Stephen Sroka has wanted to bike across America since he was in eighth grade. Next month, he will realize that dream while paying tribute to two brothers who were stricken with cancer.
Sroka, a 21-year-old Baltimore native, will embark on his more than 4,000-mile ride June 21. Along the way, he will be raising money for the Ulman Cancer Fund for Young Adults, an Ellicott City organization. His goal is to raise $100,000.
His affiliation with the Ulman fund arose from his friendship with John and Matthew Majoros. John, 22, received a diagnosis of advanced testicular cancer in April 2001. He died the next February.
Matthew, 20, had Hodgkin's disease and testicular cancer. After undergoing months of treatment, he has been cancer-free since November.
Sroka and Matthew Majoros played lacrosse together at Mount St. Joseph High School in Baltimore. Sroka said that while his friend was sick, "I felt a sense of helplessness, as there was not much I could do other than provide care and condolence to the family."
His bike trip -- which has been named Coast to Coast for Cancer -- will benefit an organization that provides support for cancer patients ages 18 to 35 and their families, while also promoting cancer awareness and prevention.
"I think it's a great idea that he's doing it," said Matthew Majoros. Sroka is "doing the bulk of the work," but "I'm helping him out any way I can, really."
Matthew's mother, Carol Majoros, added that her family was "honored and our hearts were touched that he'd thought of us, to do this for our sons."
Sroka traces his passion for riding cross-country to the eighth grade, when a teacher who had made the trip described his experiences. Sroka decided last winter that the ideal time to embark on the trip would be next month, after he graduates with a business degree from the Catonsville campus of the Community College of Baltimore County.
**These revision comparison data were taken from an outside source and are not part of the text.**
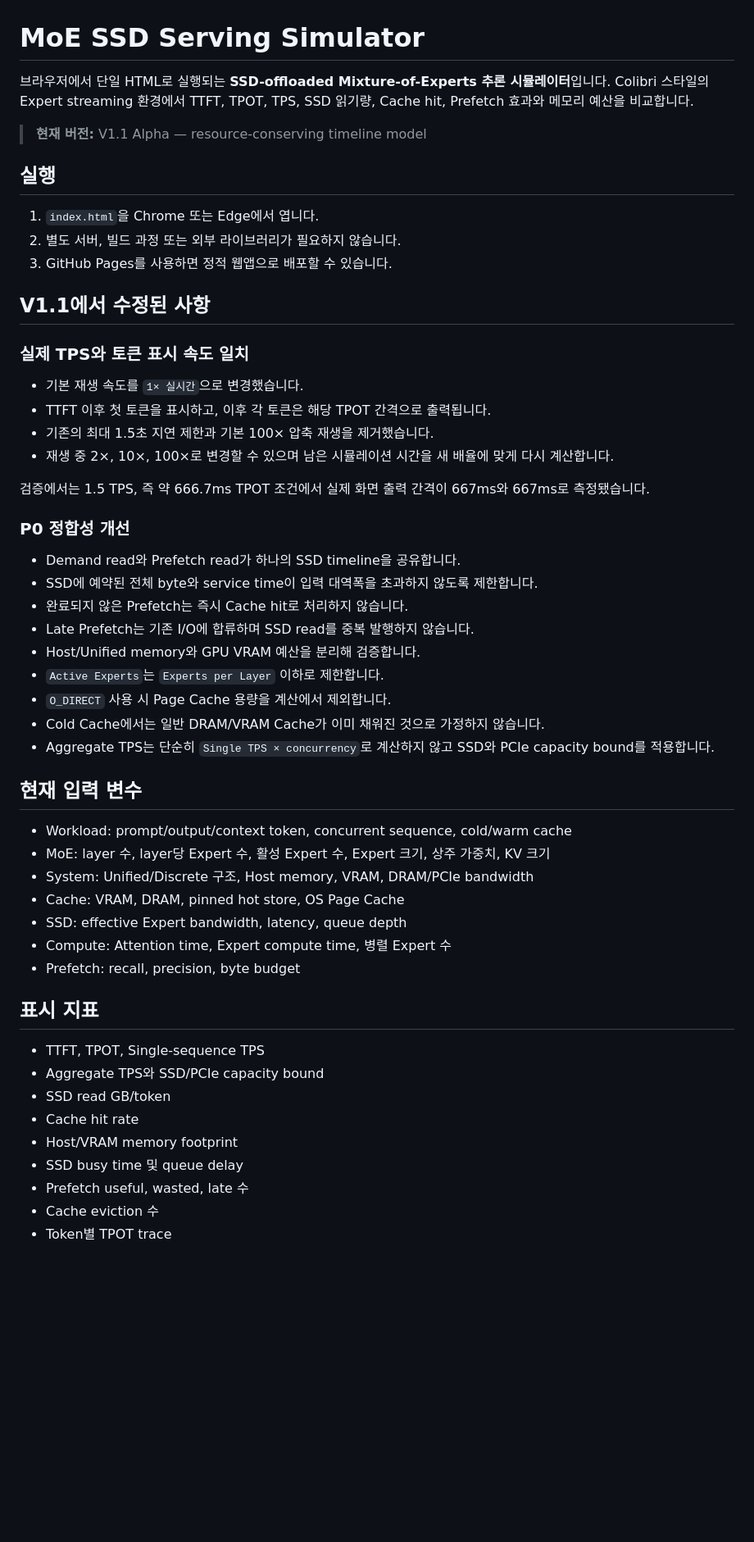
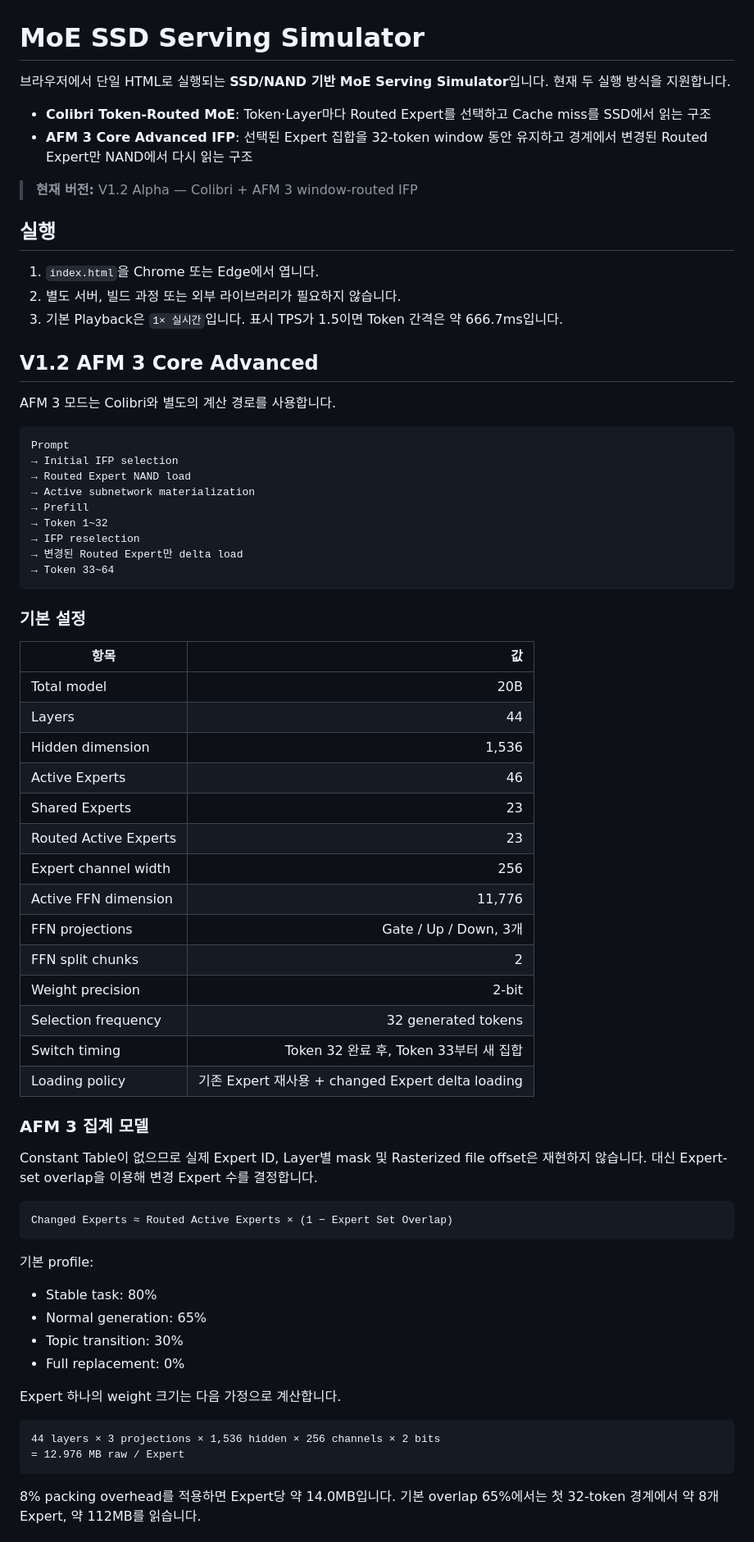
Before and after one commit to SeokMinKo/MoE_SSD_Serving_Simulator, a Markdown page: README.md, the part around one of its changes. Shown at 82% size. Drawn GitHub-style; blank space fills up the shorter version.

Commit message:
Document AFM 3 IFP simulation model

````diff
--- a/README.md
+++ b/README.md
@@ -1,56 +1,74 @@
 # MoE SSD Serving Simulator
 
-브라우저에서 단일 HTML로 실행되는 **SSD-offloaded Mixture-of-Experts 추론 시뮬레이터**입니다. Colibri 스타일의 Expert streaming 환경에서 TTFT, TPOT, TPS, SSD 읽기량, Cache hit, Prefetch 효과와 메모리 예산을 비교합니다.
+브라우저에서 단일 HTML로 실행되는 **SSD/NAND 기반 MoE Serving Simulator**입니다. 현재 두 실행 방식을 지원합니다.
 
-> **현재 버전:** V1.1 Alpha — resource-conserving timeline model
+- **Colibri Token-Routed MoE**: Token·Layer마다 Routed Expert를 선택하고 Cache miss를 SSD에서 읽는 구조
+- **AFM 3 Core Advanced IFP**: 선택된 Expert 집합을 32-token window 동안 유지하고 경계에서 변경된 Routed Expert만 NAND에서 다시 읽는 구조
+
+> **현재 버전:** V1.2 Alpha — Colibri + AFM 3 window-routed IFP
 
 ## 실행
 
 1. `index.html`을 Chrome 또는 Edge에서 엽니다.
 2. 별도 서버, 빌드 과정 또는 외부 라이브러리가 필요하지 않습니다.
-3. GitHub Pages를 사용하면 정적 웹앱으로 배포할 수 있습니다.
+3. 기본 Playback은 `1× 실시간`입니다. 표시 TPS가 1.5이면 Token 간격은 약 666.7ms입니다.
 
-## V1.1에서 수정된 사항
+## V1.2 AFM 3 Core Advanced
 
-### 실제 TPS와 토큰 표시 속도 일치
+AFM 3 모드는 Colibri와 별도의 계산 경로를 사용합니다.
 
-- 기본 재생 속도를 `1× 실시간`으로 변경했습니다.
-- TTFT 이후 첫 토큰을 표시하고, 이후 각 토큰은 해당 TPOT 간격으로 출력됩니다.
-- 기존의 최대 1.5초 지연 제한과 기본 100× 압축 재생을 제거했습니다.
-- 재생 중 2×, 10×, 100×로 변경할 수 있으며 남은 시뮬레이션 시간을 새 배율에 맞게 다시 계산합니다.
+```text
+Prompt
+→ Initial IFP selection
+→ Routed Expert NAND load
+→ Active subnetwork materialization
+→ Prefill
+→ Token 1~32
+→ IFP reselection
+→ 변경된 Routed Expert만 delta load
+→ Token 33~64
+```
 
-검증에서는 1.5 TPS, 즉 약 666.7ms TPOT 조건에서 실제 화면 출력 간격이 667ms와 667ms로 측정됐습니다.
+### 기본 설정
 
-### P0 정합성 개선
+| 항목 | 값 |
+|---|---:|
+| Total model | 20B |
+| Layers | 44 |
+| Hidden dimension | 1,536 |
+| Active Experts | 46 |
+| Shared Experts | 23 |
+| Routed Active Experts | 23 |
+| Expert channel width | 256 |
+| Active FFN dimension | 11,776 |
+| FFN projections | Gate / Up / Down, 3개 |
+| FFN split chunks | 2 |
+| Weight precision | 2-bit |
+| Selection frequency | 32 generated tokens |
+| Switch timing | Token 32 완료 후, Token 33부터 새 집합 |
+| Loading policy | 기존 Expert 재사용 + changed Expert delta loading |
 
-- Demand read와 Prefetch read가 하나의 SSD timeline을 공유합니다.
-- SSD에 예약된 전체 byte와 service time이 입력 대역폭을 초과하지 않도록 제한합니다.
-- 완료되지 않은 Prefetch는 즉시 Cache hit로 처리하지 않습니다.
-- Late Prefetch는 기존 I/O에 합류하며 SSD read를 중복 발행하지 않습니다.
-- Host/Unified memory와 GPU VRAM 예산을 분리해 검증합니다.
-- `Active Experts`는 `Experts per Layer` 이하로 제한합니다.
-- `O_DIRECT` 사용 시 Page Cache 용량을 계산에서 제외합니다.
-- Cold Cache에서는 일반 DRAM/VRAM Cache가 이미 채워진 것으로 가정하지 않습니다.
-- Aggregate TPS는 단순히 `Single TPS × concurrency`로 계산하지 않고 SSD와 PCIe capacity bound를 적용합니다.
+### AFM 3 집계 모델
 
-## 현재 입력 변수
+Constant Table이 없으므로 실제 Expert ID, Layer별 mask 및 Rasterized file offset은 재현하지 않습니다. 대신 Expert-set overlap을 이용해 변경 Expert 수를 결정합니다.
 
-- Workload: prompt/output/context token, concurrent sequence, cold/warm cache
-- MoE: layer 수, layer당 Expert 수, 활성 Expert 수, Expert 크기, 상주 가중치, KV 크기
-- System: Unified/Discrete 구조, Host memory, VRAM, DRAM/PCIe bandwidth
-- Cache: VRAM, DRAM, pinned hot store, OS Page Cache
-- SSD: effective Expert bandwidth, latency, queue depth
-- Compute: Attention time, Expert compute time, 병렬 Expert 수
-- Prefetch: recall, precision, byte budget
+```text
+Changed Experts ≈ Routed Active Experts × (1 − Expert Set Overlap)
+```
 
-## 표시 지표
+기본 profile:
 
-- TTFT, TPOT, Single-sequence TPS
-- Aggregate TPS와 SSD/PCIe capacity bound
-- SSD read GB/token
-- Cache hit rate
-- Host/VRAM memory footprint
-- SSD busy time 및 queue delay
-- Prefetch useful, wasted, late 수
-- Cache eviction 수
-- Token별 TPOT trace
+- Stable task: 80%
+- Normal generation: 65%
+- Topic transition: 30%
+- Full replacement: 0%
+
+Expert 하나의 weight 크기는 다음 가정으로 계산합니다.
+
+```text
+44 layers × 3 projections × 1,536 hidden × 256 channels × 2 bits
+= 12.976 MB raw / Expert
+```
+
+8% packing overhead를 적용하면 Expert당 약 14.0MB입니다. 기본 overlap 65%에서는 첫 32-token 경계에서 약 8개 Expert, 약 112MB를 읽습니다.
+
````
Also changed, not shown: other parts of README.md (+49 -32 lines).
Two months ago, at a friend's urging, he decided to make the trip to benefit a charity, and chose the Ulman fund.
"I started the fund-raiser by myself," he said, setting a goal of $5,000. Then, an instructor at CCBC took Sroka to a local Rotary Club meeting to ask for donations. "They said, `We want to help you,'" he recalled, and at their suggestion, he raised his goal to $100,000.
"I think it's wonderful," said Brock Yetso, executive director of the Ulman fund. The money Sroka raises will go toward college scholarships, support groups for young cancer patients and their families, online support services and awareness initiatives.
Sroka will begin his ride at the Naval Academy in Annapolis, riding to Catonsville the first day and on to Virginia the second day to join up with the TransAmerica Trail in Charlottesville. The trail crosses through Virginia, Kentucky, Illinois, Missouri, Kansas, Colorado, Wyoming, Montana, and ends in Astoria, Ore.
The trail is made up of bicycle-friendly roads and is traveled by approximately 4,000 bicyclists every summer, according to the Adventure Cycling Association.
Sroka is planning to cover the route in 2 1/2 months, averaging 60 miles a day. He will be traveling alone and will be self-sufficient. "I'm pulling a trailer of equipment," he said.
He plans to raise the bulk of his financial goal during the course of his ride. He is planning stops and meetings in small towns along the way, and is arranging live phone calls from the road to radio stations in Baltimore.
As he prepares for his ride, the question Sroka is asked most often is how he will occupy his mind during his long hours on the trail.
"I'm going to listen to those government tapes they use to train translators," he said. "I'm going to learn Spanish."